Reproduce all the material verbatim, down to the last line.
=== Begin Enclosure ===
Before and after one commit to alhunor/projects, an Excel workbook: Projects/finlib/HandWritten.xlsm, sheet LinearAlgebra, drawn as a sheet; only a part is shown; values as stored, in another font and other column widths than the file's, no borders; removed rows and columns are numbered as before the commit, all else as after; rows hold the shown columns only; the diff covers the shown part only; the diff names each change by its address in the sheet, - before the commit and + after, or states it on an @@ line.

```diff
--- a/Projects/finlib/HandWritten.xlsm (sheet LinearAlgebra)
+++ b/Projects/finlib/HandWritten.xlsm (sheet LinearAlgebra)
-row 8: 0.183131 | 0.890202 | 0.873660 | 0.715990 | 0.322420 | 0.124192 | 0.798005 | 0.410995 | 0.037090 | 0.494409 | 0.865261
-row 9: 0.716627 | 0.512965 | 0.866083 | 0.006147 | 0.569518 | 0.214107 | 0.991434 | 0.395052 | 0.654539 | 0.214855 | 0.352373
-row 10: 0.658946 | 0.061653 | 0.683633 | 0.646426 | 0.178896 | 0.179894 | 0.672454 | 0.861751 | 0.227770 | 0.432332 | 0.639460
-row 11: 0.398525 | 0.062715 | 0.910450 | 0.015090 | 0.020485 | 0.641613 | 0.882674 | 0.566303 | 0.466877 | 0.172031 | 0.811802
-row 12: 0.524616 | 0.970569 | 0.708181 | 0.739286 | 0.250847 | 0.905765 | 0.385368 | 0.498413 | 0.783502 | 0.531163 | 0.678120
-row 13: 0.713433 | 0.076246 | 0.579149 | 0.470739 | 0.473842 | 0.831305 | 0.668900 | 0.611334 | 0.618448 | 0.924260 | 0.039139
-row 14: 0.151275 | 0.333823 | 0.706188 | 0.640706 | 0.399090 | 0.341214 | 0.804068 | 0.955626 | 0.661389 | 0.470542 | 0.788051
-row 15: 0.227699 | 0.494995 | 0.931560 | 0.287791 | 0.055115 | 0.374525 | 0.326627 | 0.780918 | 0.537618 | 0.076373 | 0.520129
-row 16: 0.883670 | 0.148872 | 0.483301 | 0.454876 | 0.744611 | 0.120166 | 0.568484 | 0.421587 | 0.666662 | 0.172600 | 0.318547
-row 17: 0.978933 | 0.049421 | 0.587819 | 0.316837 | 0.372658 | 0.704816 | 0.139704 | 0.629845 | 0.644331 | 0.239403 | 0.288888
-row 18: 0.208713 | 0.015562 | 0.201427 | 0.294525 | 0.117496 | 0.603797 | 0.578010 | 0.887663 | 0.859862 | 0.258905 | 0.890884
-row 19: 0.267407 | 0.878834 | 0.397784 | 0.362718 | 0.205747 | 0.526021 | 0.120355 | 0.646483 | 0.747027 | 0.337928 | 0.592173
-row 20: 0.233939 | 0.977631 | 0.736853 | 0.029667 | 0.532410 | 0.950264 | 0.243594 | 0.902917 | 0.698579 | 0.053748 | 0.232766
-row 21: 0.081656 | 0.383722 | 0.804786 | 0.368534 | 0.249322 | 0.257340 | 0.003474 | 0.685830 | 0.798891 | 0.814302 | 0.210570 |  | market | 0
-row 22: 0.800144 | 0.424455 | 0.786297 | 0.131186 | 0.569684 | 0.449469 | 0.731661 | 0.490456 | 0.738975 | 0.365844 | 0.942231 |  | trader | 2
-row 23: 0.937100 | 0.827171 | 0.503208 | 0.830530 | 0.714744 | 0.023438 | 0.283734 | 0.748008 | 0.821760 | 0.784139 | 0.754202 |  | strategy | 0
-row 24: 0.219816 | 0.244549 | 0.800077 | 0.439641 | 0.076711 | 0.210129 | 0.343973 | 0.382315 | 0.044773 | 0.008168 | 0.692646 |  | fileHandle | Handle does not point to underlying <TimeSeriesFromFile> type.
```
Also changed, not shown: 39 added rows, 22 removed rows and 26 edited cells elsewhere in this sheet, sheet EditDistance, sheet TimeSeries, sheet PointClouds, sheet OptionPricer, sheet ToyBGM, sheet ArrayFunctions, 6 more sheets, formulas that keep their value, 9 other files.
=== End Enclosure ===
Answer to this task
Before and after one commit to alhunor/projects, an Excel workbook: Projects/finlib/HandWritten.xlsm, sheet LinearAlgebra, drawn as a sheet; only a part is shown; values as stored, in another font and other column widths than the file's, no borders; removed rows and columns are numbered as before the commit, all else as after; rows hold the shown columns only; the diff covers the shown part only; the diff names each change by its address in the sheet, - before the commit and + after, or states it on an @@ line.

```diff
--- a/Projects/finlib/HandWritten.xlsm (sheet LinearAlgebra)
+++ b/Projects/finlib/HandWritten.xlsm (sheet LinearAlgebra)
-row 8: 0.183131 | 0.890202 | 0.873660 | 0.715990 | 0.322420 | 0.124192 | 0.798005 | 0.410995 | 0.037090 | 0.494409 | 0.865261
-row 9: 0.716627 | 0.512965 | 0.866083 | 0.006147 | 0.569518 | 0.214107 | 0.991434 | 0.395052 | 0.654539 | 0.214855 | 0.352373
-row 10: 0.658946 | 0.061653 | 0.683633 | 0.646426 | 0.178896 | 0.179894 | 0.672454 | 0.861751 | 0.227770 | 0.432332 | 0.639460
-row 11: 0.398525 | 0.062715 | 0.910450 | 0.015090 | 0.020485 | 0.641613 | 0.882674 | 0.566303 | 0.466877 | 0.172031 | 0.811802
-row 12: 0.524616 | 0.970569 | 0.708181 | 0.739286 | 0.250847 | 0.905765 | 0.385368 | 0.498413 | 0.783502 | 0.531163 | 0.678120
-row 13: 0.713433 | 0.076246 | 0.579149 | 0.470739 | 0.473842 | 0.831305 | 0.668900 | 0.611334 | 0.618448 | 0.924260 | 0.039139
-row 14: 0.151275 | 0.333823 | 0.706188 | 0.640706 | 0.399090 | 0.341214 | 0.804068 | 0.955626 | 0.661389 | 0.470542 | 0.788051
-row 15: 0.227699 | 0.494995 | 0.931560 | 0.287791 | 0.055115 | 0.374525 | 0.326627 | 0.780918 | 0.537618 | 0.076373 | 0.520129
-row 16: 0.883670 | 0.148872 | 0.483301 | 0.454876 | 0.744611 | 0.120166 | 0.568484 | 0.421587 | 0.666662 | 0.172600 | 0.318547
-row 17: 0.978933 | 0.049421 | 0.587819 | 0.316837 | 0.372658 | 0.704816 | 0.139704 | 0.629845 | 0.644331 | 0.239403 | 0.288888
-row 18: 0.208713 | 0.015562 | 0.201427 | 0.294525 | 0.117496 | 0.603797 | 0.578010 | 0.887663 | 0.859862 | 0.258905 | 0.890884
-row 19: 0.267407 | 0.878834 | 0.397784 | 0.362718 | 0.205747 | 0.526021 | 0.120355 | 0.646483 | 0.747027 | 0.337928 | 0.592173
-row 20: 0.233939 | 0.977631 | 0.736853 | 0.029667 | 0.532410 | 0.950264 | 0.243594 | 0.902917 | 0.698579 | 0.053748 | 0.232766
-row 21: 0.081656 | 0.383722 | 0.804786 | 0.368534 | 0.249322 | 0.257340 | 0.003474 | 0.685830 | 0.798891 | 0.814302 | 0.210570 |  | market | 0
-row 22: 0.800144 | 0.424455 | 0.786297 | 0.131186 | 0.569684 | 0.449469 | 0.731661 | 0.490456 | 0.738975 | 0.365844 | 0.942231 |  | trader | 2
-row 23: 0.937100 | 0.827171 | 0.503208 | 0.830530 | 0.714744 | 0.023438 | 0.283734 | 0.748008 | 0.821760 | 0.784139 | 0.754202 |  | strategy | 0
-row 24: 0.219816 | 0.244549 | 0.800077 | 0.439641 | 0.076711 | 0.210129 | 0.343973 | 0.382315 | 0.044773 | 0.008168 | 0.692646 |  | fileHandle | Handle does not point to underlying <TimeSeriesFromFile> type.
```
Also changed, not shown: 39 added rows, 22 removed rows and 26 edited cells elsewhere in this sheet, sheet EditDistance, sheet TimeSeries, sheet PointClouds, sheet OptionPricer, sheet ToyBGM, sheet ArrayFunctions, 6 more sheets, formulas that keep their value, 9 other files.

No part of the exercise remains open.